You see, while my fight or flight response had me wanting to bee-line for that beach, that haven of safety, Ben knew that the safest way to get there was actually to go off course. He knew that when the white caps were coming one after another, we actually needed to paddle directly into them. Then, when there was a break, we could paddle as quickly as possible toward the shore until another set of waves picked up, in which case we would have to go off course again.
We did this for what seemed like an eternity, paddling into the waves then toward the shore, along a zig-zagged course not unlike a staircase. I was overwhelmed with fear and soaked to the bone despite my “skirt”. Because I was in the front of the kayak, I took the brunt of most of the crashing waves. Yet I was thankful for Ben’s confident presence the back, as he was ultimately steering our crazy little boat to safety.
Spoiler alert: we didn’t die that day. After a lot of hard work and some cursing we made it safely to shore, a bit like two drowned rats, but otherwise intact. I stood there in shivering shock as Ben exclaimed, “I feel so alive!” We’ll see, love. We’ll see.
Why am I bothering to tell you all this?
I often think of the kayak when I’m facing hard stuff in life. Stuff like broken relationships. A baby in the NICU. Unexpected adoption hurdles. Death. Disappointments. Failures. Disillusionments. “That’s not how I thought that would go down” moments. It’s given me a depth of perspective I wouldn’t have otherwise. For instance, I realize now that if I want to see progress, I have to overcome the challenges right in front of me head on, like the waves that day. If I choose to scramble toward safety, the trials of life are liable to come crashing over me, catching me off guard, and toppling me over. Let me explain what I mean by this.
I’m talking about that hard conversation that needs to happen with a friend.
Setting boundaries with your kids,
Or your spouse,
Or your boss,
Or anyone, really.
Making that phone call.
Writing that letter/email.
Quitting your job.
NOT quitting your job.
Choosing to be vulnerable.
Choosing to listen.
Showing love when it’s so hard.
Sticking with it.
Making a hard sacrifice for something better.
Saying no so you can say yes.
This looks a lot like being brave.
And get this: being brave usually doesn’t look very glamorous. It looks a lot like work. Because it is. Being brave is rolling up our sleeves and getting our hands dirty.
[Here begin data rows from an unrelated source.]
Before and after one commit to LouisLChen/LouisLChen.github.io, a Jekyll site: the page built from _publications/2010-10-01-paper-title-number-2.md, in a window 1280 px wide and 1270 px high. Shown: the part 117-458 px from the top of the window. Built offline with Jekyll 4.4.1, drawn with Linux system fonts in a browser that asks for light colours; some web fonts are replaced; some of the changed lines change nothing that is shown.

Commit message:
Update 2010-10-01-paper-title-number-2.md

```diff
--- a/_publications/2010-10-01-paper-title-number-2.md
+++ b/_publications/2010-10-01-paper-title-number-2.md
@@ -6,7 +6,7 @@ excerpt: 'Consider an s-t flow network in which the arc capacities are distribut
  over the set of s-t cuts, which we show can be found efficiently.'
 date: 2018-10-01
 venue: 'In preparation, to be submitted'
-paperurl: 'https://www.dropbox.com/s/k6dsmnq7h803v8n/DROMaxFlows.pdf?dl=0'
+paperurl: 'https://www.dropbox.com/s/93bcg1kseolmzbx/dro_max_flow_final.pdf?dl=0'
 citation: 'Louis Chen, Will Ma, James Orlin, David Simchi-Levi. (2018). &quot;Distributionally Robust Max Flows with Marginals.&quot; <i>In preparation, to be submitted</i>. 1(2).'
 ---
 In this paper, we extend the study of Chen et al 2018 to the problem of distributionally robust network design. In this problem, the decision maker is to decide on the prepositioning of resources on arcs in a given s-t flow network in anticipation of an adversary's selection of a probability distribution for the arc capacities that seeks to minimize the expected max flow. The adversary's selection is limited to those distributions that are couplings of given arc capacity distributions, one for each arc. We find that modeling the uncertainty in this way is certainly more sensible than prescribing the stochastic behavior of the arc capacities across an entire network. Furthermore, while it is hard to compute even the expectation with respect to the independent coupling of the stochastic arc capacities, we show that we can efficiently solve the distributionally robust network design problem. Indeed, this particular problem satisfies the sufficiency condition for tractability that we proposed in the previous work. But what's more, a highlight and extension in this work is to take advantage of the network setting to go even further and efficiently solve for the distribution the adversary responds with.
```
When we choose to be brave, we render fear powerless. And once we do that, there’s no limit to what we can accomplish. Brave is hard but it’s good. It takes us through the work to the other side, to this crazy place called peace, knowing that we’ve done our absolute very best and no one can ask for anything more. And I know for a fact that THAT is worth the effort.
Clearly God still has some kind of work for me to do, since he didn’t let me die a cold, miserable death that day. Why this matters: If you happen to tempt death and find your soul still firmly planted within your living, breathing being…well…you better pay close attention too because your work isn’t finished yet, friend. You have people to love, places to go, and a world to leave just a little better than you found it. Do what makes your heart sing. Be brave, work hard, have the courage to be humble. We only get this one quick little life. Let’s make it count.
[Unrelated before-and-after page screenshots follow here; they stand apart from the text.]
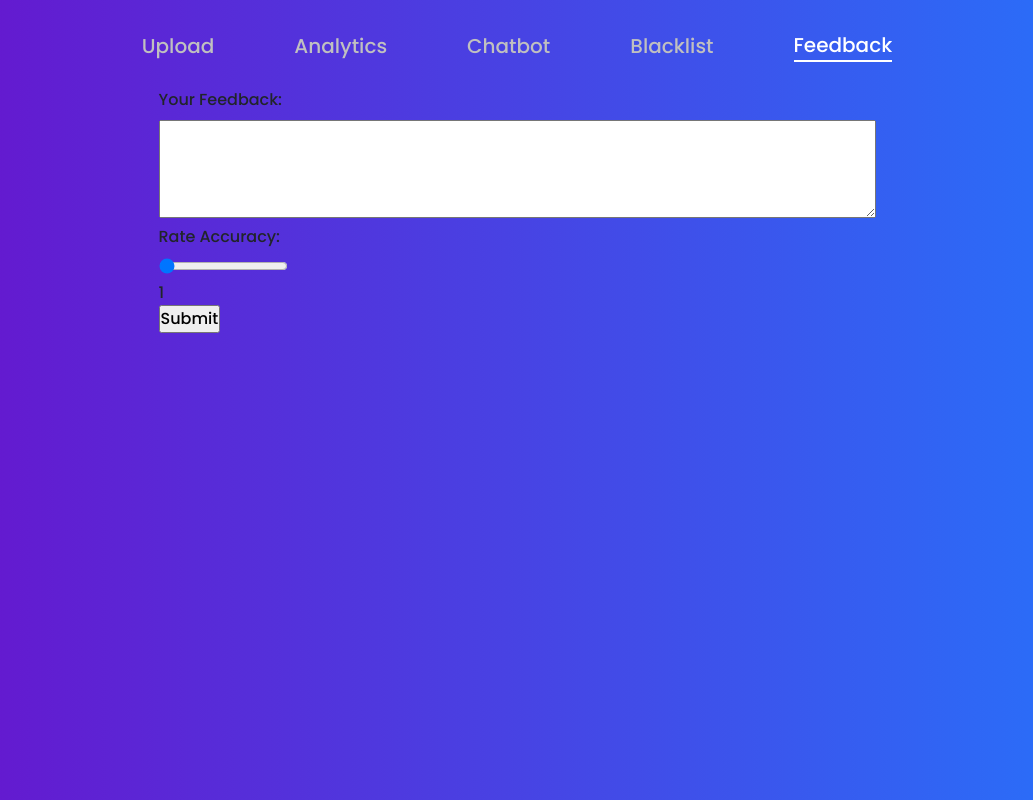
After one commit to kdot-mi/PhishScope, a Flask app: page /feedback in a window 1280 px wide. The commit adds this page. Shown: the whole page, without its empty margins (123-1156 px from the left). Run offline with Flask 3, Linux system fonts and the light colour scheme; some libraries are stand-ins or nearby versions.

Commit message:
added a feedback page

```diff
--- a/Flask App/app.py
+++ b/Flask App/app.py
@@ -384,5 +384,15 @@ def manage_blacklist():
 
     return render_template('blacklist.html', blacklist_entries=blacklist_entries)
 
+
+# Feedback
+@app.route('/feedback', methods=['GET', 'POST'])
+def feedback():
+    if request.method == 'POST':
+        pass
+
+    return render_template('feedback.html')
+
+
 if __name__ == '__main__':
     app.run(debug=True, port=9001)
--- a/Flask App/static/script.js
+++ b/Flask App/static/script.js
@@ -16,3 +16,7 @@ function showContent(id) {
     // Show the selected content div
     document.getElementById(id).style.display = 'block';
 }
+
+document.getElementById('rating').oninput = function() {
+    document.getElementById('ratingValue').textContent = this.value;
+}
--- /dev/null
+++ b/Flask App/templates/feedback.html
@@ -0,0 +1,55 @@
+<!DOCTYPE html>
+<html lang="en">
+<head>
+    <meta charset="UTF-8">
+    <meta name="viewport" content="width=device-width, initial-scale=1.0">
+    <title>PhishScope - Upload Email</title>
+    <!-- CSS -->
+    <link rel="stylesheet" type="text/css" href="{{ url_for('static', filename='styles.css', v=current_time) }}">
+
+    <!-- JQuery -->
+    <script src="https://code.jquery.com/jquery-3.5.1.slim.min.js" crossorigin="anonymous"></script>
+
+    <!-- Bootstrap CSS -->
+    <link rel="stylesheet" href="https://stackpath.bootstrapcdn.com/bootstrap/4.5.2/css/bootstrap.min.css" crossorigin="anonymous">
+
+    <!-- Font -->
+    <link rel="preconnect" href="https://fonts.googleapis.com">
+    <link rel="preconnect" href="https://fonts.gstatic.com" crossorigin>
+    <link href="https://fonts.googleapis.com/css2?family=Poppins:ital,wght@0,500;1,500&display=swap" rel="stylesheet">
+
+    <!-- Font Awesome -->
+    <link rel="stylesheet" href="https://cdnjs.cloudflare.com/ajax/libs/font-awesome/6.5.1/css/all.min.css">
+</head>
+<body>
+
+    <!-- Navigation Bar -->
+    <nav>
+        <ul>
+            <li><a href="{{ url_for('index')}}">Upload</a></li>
+            <li><a href="{{ url_for('analytics') }}">Analytics</a></li>
+            <li><a href="{{ url_for('chatbot') }}">Chatbot</a></li>
+            <li><a href="{{ url_for('manage_blacklist') }}">Blacklist</a></li>
+            <li><a href="" class="current">Feedback</a></li>
+        </ul>
+    </nav>
+
+    <!-- Feedback Form -->
+    <div class="container">
+        <form action="{{ url_for('feedback') }}" method="post">
+            <label for="feedback">Your Feedback:</label><br>
+            <textarea id="feedback" name="feedback" rows="4" cols="50"></textarea><br>
+            <label for="rating">Rate Accuracy:</label><br>
+            <input type="range" id="rating" name="rating" min="1" max="5" step="0.5" value="1"><br>
+            <span id="ratingValue">1</span><br>
+            <input type="submit" value="Submit">
+        </form>
+    </div>
+
+    <!-- Bootstrap JS -->
+    <script src="https://code.jquery.com/jquery-3.5.1.slim.min.js"></script>
+    <script src="https://stackpath.bootstrapcdn.com/bootstrap/4.5.2/js/bootstrap.min.js"></script>
+    <!-- Custom JS -->
+    <script src="{{ url_for('static', filename='script.js', v=current_time) }}"></script>
+</body>
+</html>
--- a/Flask App/templates/upload.html
+++ b/Flask App/templates/upload.html
@@ -30,8 +30,11 @@
             <li><a href="{{ url_for('analytics') }}">Analytics</a></li>
             <li><a href="{{ url_for('chatbot') }}">Chatbot</a></li>
             <li><a href="{{ url_for('manage_blacklist') }}">Blacklist</a></li>
+            <li><a href="{{ url_for('feedback') }}">
+                Feedback</a></li>
         </ul>
     </nav>
+
 
     <div class="container">
         <img src="{{ url_for('static', filename='phishscope14.svg') }}" alt="PhishScope" draggable="false">
@@ -117,6 +120,5 @@
     <script src="https://stackpath.bootstrapcdn.com/bootstrap/4.5.2/js/bootstrap.min.js"></script>
     <!-- Custom JS -->
     <script src="{{ url_for('static', filename='script.js', v=current_time) }}"></script>
-
 </body>
 </html>
```
Also changed, not shown: Flask App/static/styles.css (line endings or trailing spaces), instance/phishScope.db.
I’ll leave you with one final piece of advice: don’t ever get in a kayak in the Puget Sound in March unless you like tempting fate…and maybe have a dry suit handy.